The Irish talk of thin spaces—space where the sacred breaks into everyday life, space where the divine is felt. Thinness is not reserved to physical space exactly. Yes, I’ve been in churches where the divine drips from altar and ambo. But I’ve also met thin people whose gentleness and peace reflects the stillness of God. And I’ve experienced thin moments where I was attuned to the heartbeat of Christ—the most significant movement of the universe, as one of my college professors would say it.
This has been a summer of thinness. Grief is one of the thinnest spaces a person can experience; God is so abundantly present. At the same time, God is utterly absent. Somehow this absence is thin too. The emptiness is a chasm waiting to be filled, an opportunity for wholeness and grace.

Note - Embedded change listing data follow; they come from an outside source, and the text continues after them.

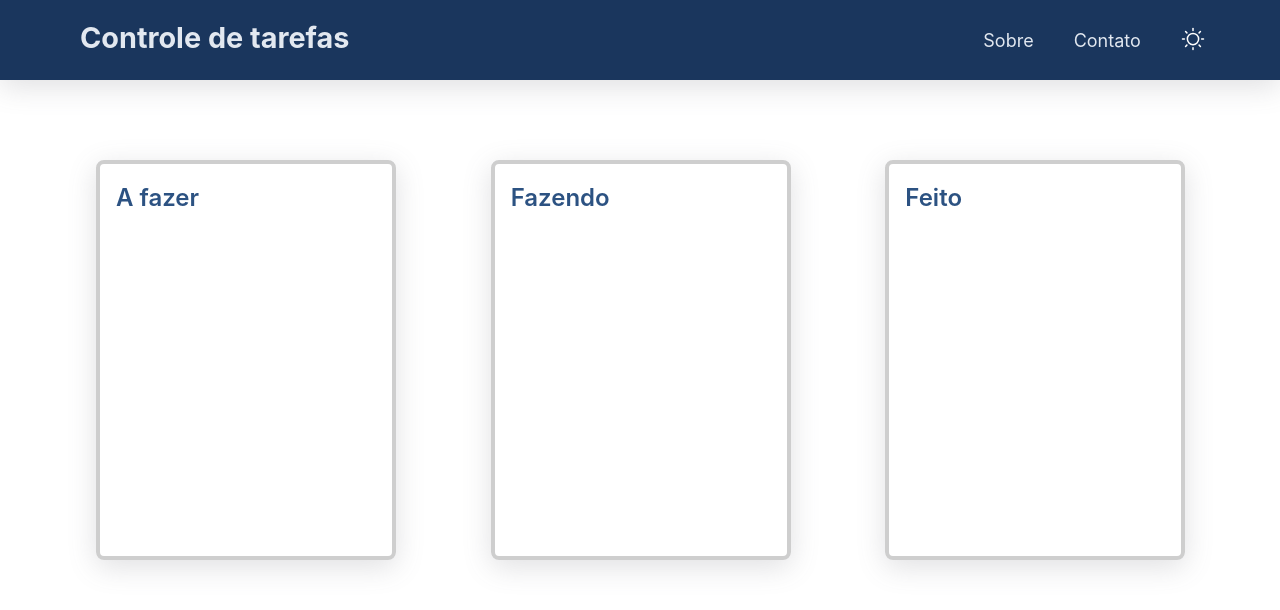
Repository: leosulzbach/Hackaton-Relampago
Page: /home (app in Front/)
These files come from the project's save history. The page is drawn as it stood at one moment and after the next save; the edit follows.
The browser window is 1280 px wide. The pictures show the whole page.
The page's requests for data from a server got no answer. The project was rebuilt for these pictures with package versions that can differ from the ones it lists, and the page was loaded fresh each time. No one was signed in, and anything a server would have sent is missing. Also part of the build but not shown: Front/vite.config.ts.

Above is the page before, as saved 2022-11-07 15:50:09.

### Front/src/App.tsx
import { ChakraProvider, theme } from "@chakra-ui/react"
import { BrowserRouter } from "react-router-dom"
import { Router } from "./Routes/Router"



function App() {
  return(
    <ChakraProvider theme={theme}>
    <BrowserRouter>
      <Router />
    </BrowserRouter>
  </ChakraProvider>
  )
}

export default App

### Front/src/Routes/Router.tsx
import { Routes, Route } from "react-router-dom";
import { Home } from "../Pages/home";


export function Router() {
  return (
    <Routes>
      <Route path="/home" element={<Home />} />
     </Routes>
  );
}

### Front/src/Pages/home.tsx
import { Box, Flex, Grid, Text } from '@chakra-ui/react'
import axios from 'axios';
import { useEffect, useState } from 'react';
import { Header } from '../Components/Header'


export interface Cadastro {
    id: number;
    descricao: string;
    situacao: string;
    data_vencimento: string;
    prioridade: string;
    email: string

}

export const Home = () => {

        const [CadastroList, setCadastroList] = useState<Cadastro[]>([]);
        const [CadastroFilter, setCadastroFilter] = useState<Cadastro[]>(CadastroList);


        useEffect(() => {
            axios.get<Cadastro[]>("http://localhost:3000/tarefas").then((response) => {
                setCadastroList(response.data);
            });
        }, []);


        const [tarefa, settarefa] = useState<any>();

        useEffect(() => {


            setCadastroFilter(

                CadastroList.filter(cadastro =>
                    cadastro.descricao.toLowerCase().includes(tarefa) || cadastro.email.toLocaleLowerCase().includes(tarefa) || cadastro.prioridade.includes(tarefa) || cadastro.data_vencimento.includes(tarefa))
            )

        }, [tarefa])


        useEffect(() => {


            setCadastroFilter(

                CadastroList);
        }, [CadastroList])


    return (
        <Flex>
            <Header />


            <Grid
                templateColumns='repeat(3, 1fr)'
                ml={"6rem"}
                mt={"10rem"}
                alignItems={"center"}
                width='100%'
                height="100%"
            >
                <Box
                    border={"4px solid #cecece"}
                    boxShadow={"rgba(100, 100, 111, 0.2) 0px 7px 29px 0px"}
                    borderRadius={8}
                    w={"300px"}
                    h={"400px"}
                >
                    <Text
                        p={"1rem"}
                        fontSize={"1.5rem"}
                        fontWeight={"semibold"}
                        color={"blue.700"}
                    >A fazer</Text>

                </Box>
                <Box
                    border={"4px solid #cecece"}
                    boxShadow={"rgba(100, 100, 111, 0.2) 0px 7px 29px 0px"}
                    borderRadius={8}
                    w={"300px"}
                    h={"400px"}>
                    <Text
                        p={"1rem"}
                        fontSize={"1.5rem"}
                        fontWeight={"semibold"}
                        color={"blue.700"}
                    >Fazendo</Text>
                </Box>
                <Box
                    border={"4px solid #cecece"}
                    boxShadow={"rgba(100, 100, 111, 0.2) 0px 7px 29px 0px"}
                    borderRadius={8}
                    w={"300px"}
                    h={"400px"}>
                    <Text
                        p={"1rem"}
                        fontSize={"1.5rem"}
                        fontWeight={"semibold"}
                        color={"blue.700"}
                    >Feito</Text>
                </Box>

            </Grid>
        </Flex>
    )

}

### Front/src/Components/Header.tsx
import { Box, Flex, Input, Link, Text } from "@chakra-ui/react";
import { Sun } from "phosphor-react";



export const Header = () => {
    return (
        <Flex

            as="header"
            w="100%"
            h="20"
            justify="space-between"

            borderBottomWidth={1}
            borderColor="blue.900"
            bg="blue.900"
            position={"fixed"}
            boxShadow="rgba(100, 100, 111, 0.2) 0px 7px 29px 0px"
        >
            <Flex
                p="1rem"
                justify="flex-start"
                ml="4rem"
            >
                <Text
                    fontSize="1.8rem"
                    fontWeight="bold"
                    color="gray.200"
                >
                    Controle de tarefas
                </Text>
            </Flex>
            <Flex
                p="1.7rem"
                mr="3rem"
                justify="flex-end"
                gap={10}
            >
                {/* <Input
                    border={"2px solid #3182CE"}
                    type={"text"}
                    w={"150px"}
                    h={"40px"}
                    color="#cecece" /> */}
                <Link

                    href="/sobre"
                    color="gray.200"
                    fontSize={18}
                    _hover={{
                        borderBottom: '4px solid  blue', transition: 'all 0.3s ease-out', transform: 'translate(-11px, 0px)'
                    }}
                >
                    Sobre
                </Link>
                <Link
                    href="/contato"
                    color="gray.200"
                    fontSize={18}
                    _hover={{
                        borderBottom: '4px solid  blue', transition: 'all 0.3s ease-out', transform: 'translate(-11px, 0px)'
                    }}

                >
                    Contato
                </Link>
                <Sun size={24} color={"white"} />
            </Flex>



        </Flex>
    );
}

Loaded but not shown: Front/index.html (common file); Front/src/main.tsx (common file)

After the next save:
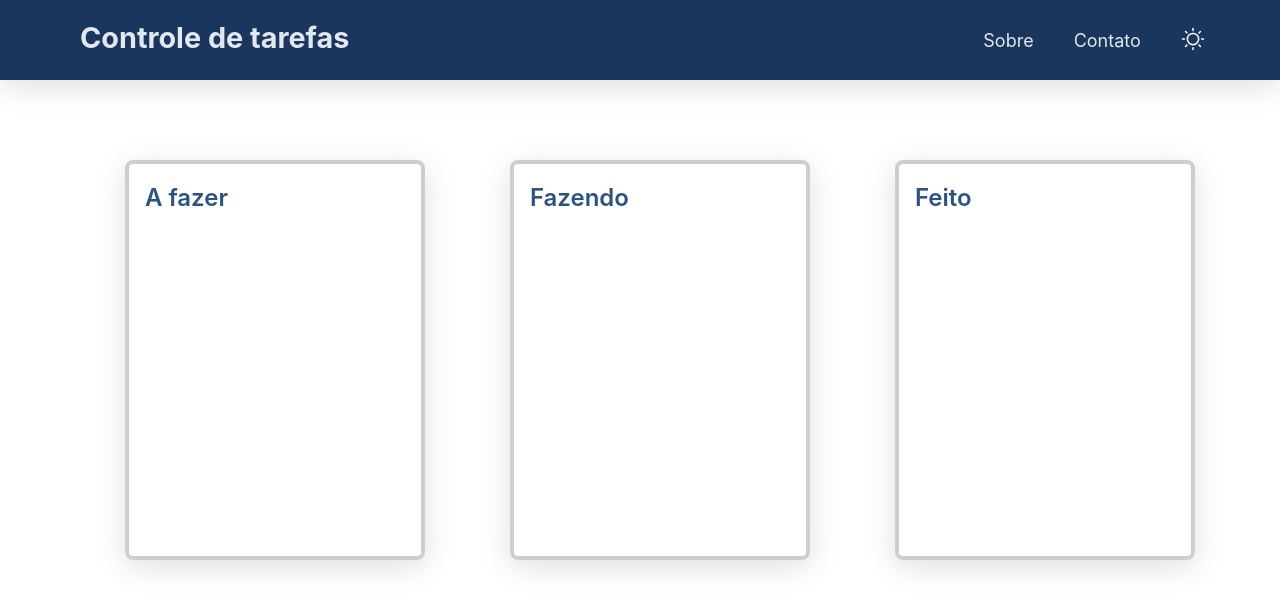
Saved 12 min 32 s later.
--- a/Front/src/Pages/home.tsx
+++ b/Front/src/Pages/home.tsx
@@ -1,5 +1,6 @@
 import { Box, Flex, Grid, Text } from '@chakra-ui/react'
 import axios from 'axios';
+import { CalendarPlus } from 'phosphor-react';
 import { useEffect, useState } from 'react';
 import { Header } from '../Components/Header'
 
@@ -54,7 +55,7 @@ export const Home = () => {
         <Flex>
             <Header />
 
-
+            <CalendarPlus size={32} color="#0c0d0d" />
             <Grid
                 templateColumns='repeat(3, 1fr)'
                 ml={"6rem"}
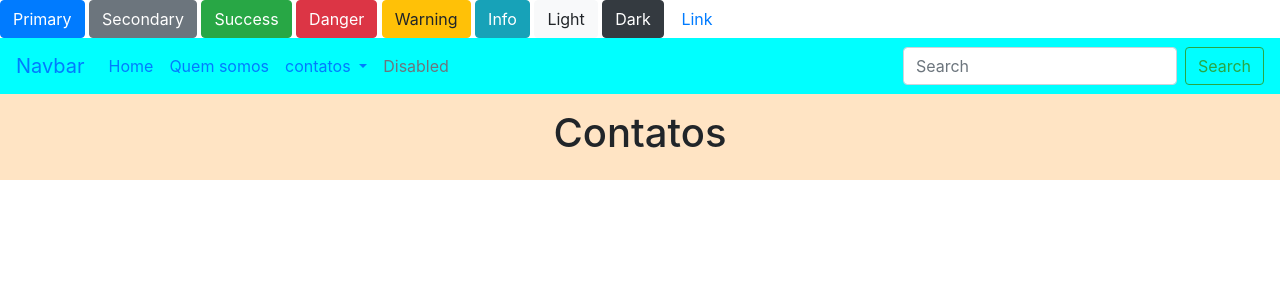
Repository: DaniloBaracho/bootstrap
Page: index.html
An editor plug-in stored every save of this project. The page is shown before and after the next save, followed by the edit.
The browser window is 1280 px wide. The pictures show the whole page.

Above is the page before, as saved 2020-05-31 17:21:24.

After the next save:
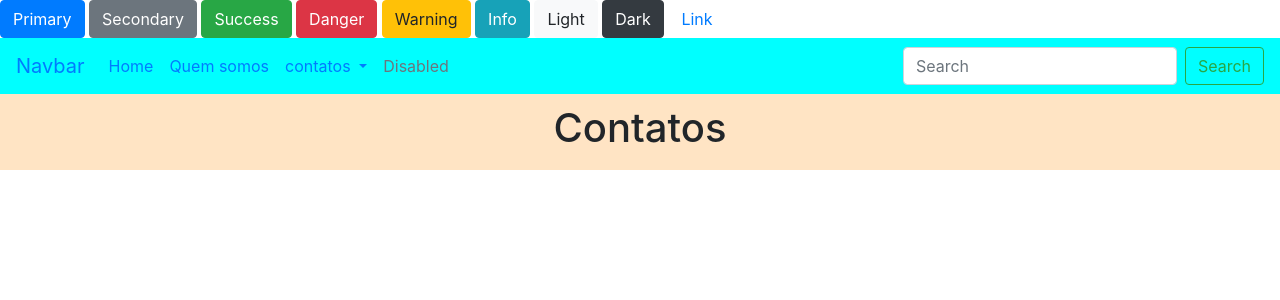
Saved 10 s later.
--- a/css/style.css
+++ b/css/style.css
@@ -5,7 +5,7 @@
     background-color: bisque;
 }
 .margin{
-     padding-top: 15px;
-     padding-bottom: 15px;
+     padding-top: 10px;
+     padding-bottom: 10px;
      /*margin-top: 30px*/
 }
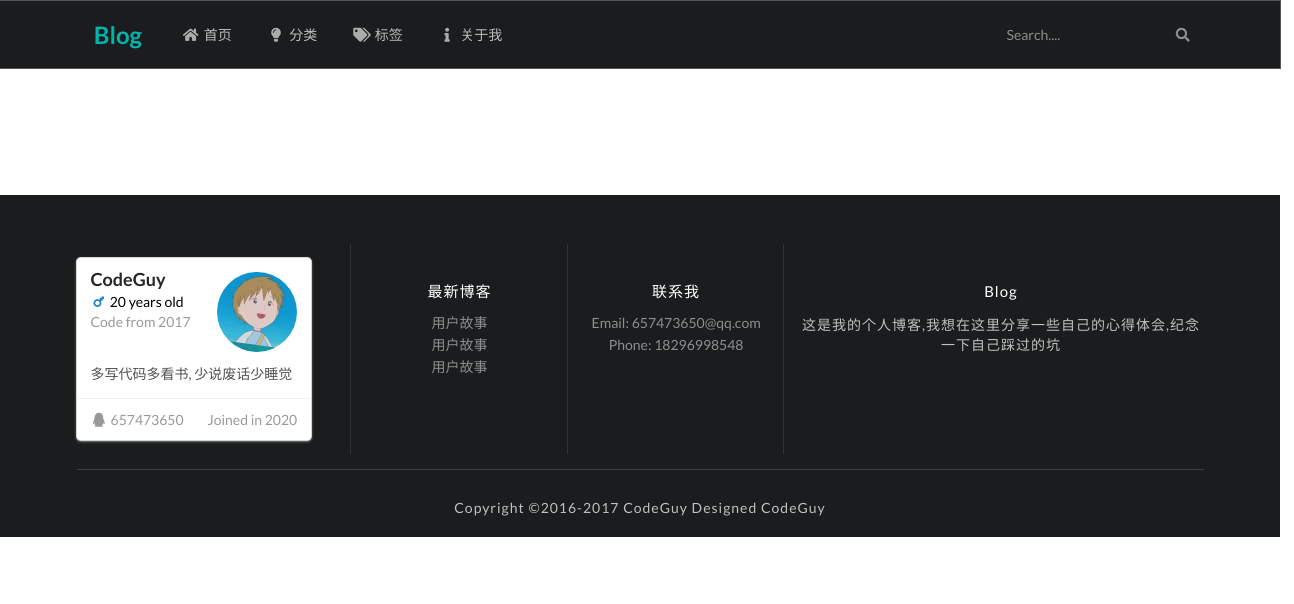
Repository: GOGOHQ/myblog
Page: index.html
These files come from the project's save history. The page is drawn as it stood at one moment and after the next save; the edit follows.
The browser window is 1280 px wide. The page is 1294 px wide, so the pictures cover 1294 px, including what lies to the right of the window. The pictures show the whole page.
Some web libraries are served in a nearby version.

Above is the page before, as saved 2020-01-16 18:37:57.

After the next save:
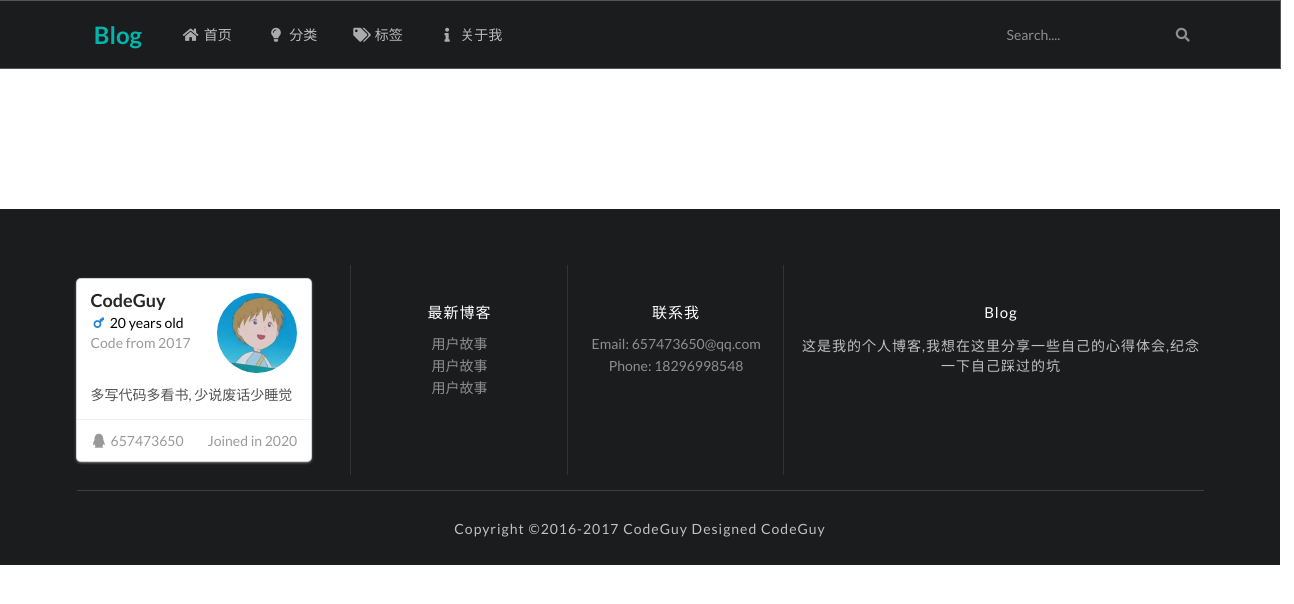
Saved 66 s later.
--- a/static/css/me.css
+++ b/static/css/me.css
@@ -8,8 +8,8 @@
 }
 
 .m-padded-tb-massive {
-    padding-top: 4.5em !important;
-    padding-bottom: 4.5em !important;
+    padding-top: 5em !important;
+    padding-bottom: 5em !important;
 }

It took three months for me to recognize how thin this summer has been. It was the day after my cousin Edyn’s baptism. My aunt and uncle’s house was full of people and the chaos that accompanies out-of-town guests. My other cousins—one six years old and the other four—were begging to play video games. My aunt was preparing the casserole that would be dinner. My grandparents were watching television. My mother and uncle were discussing cameras. A few other people were milling about. It was not a time for stillness. I stood in the kitchen with my aunt, watching her work, while I held Edyn for a rare moment when she wasn’t fussing as a result of being held by someone she didn’t know. Her eyes drooped and, amid the noise, she fell asleep. “I’m going to take her upstairs,” I told my aunt.
“Okay. Just put her in the crib. She may fuss, but she’ll put herself back to sleep.”
“No,” I said. “I just want to hold her.”
Edyn was a month old at this point. Tiny. Perfect. Her beautiful round head. Her sweet little newborn lips. Her delicate eyelashes. For two hours, I drank her in. I gently held her little hand. I rocked her and wished good things into her life.
And I knew that it was thin space—that we were not alone.
After my uncle died in May, I started building a stone wall, a protection against hurt. I have been living a season of stoniness. The prophet Ezekiel says that God will take the people’s stony hearts and give them hearts of flesh. I traded in my heart of flesh for one of stone. Stone hearts don’t hurt so much. They don’t beat either. What I’ve learned is that stone is not impervious to thinness. Somehow God sneaks in—while you’re gently rocking a baby or otherwise preoccupied—and reminds you that stones crumble.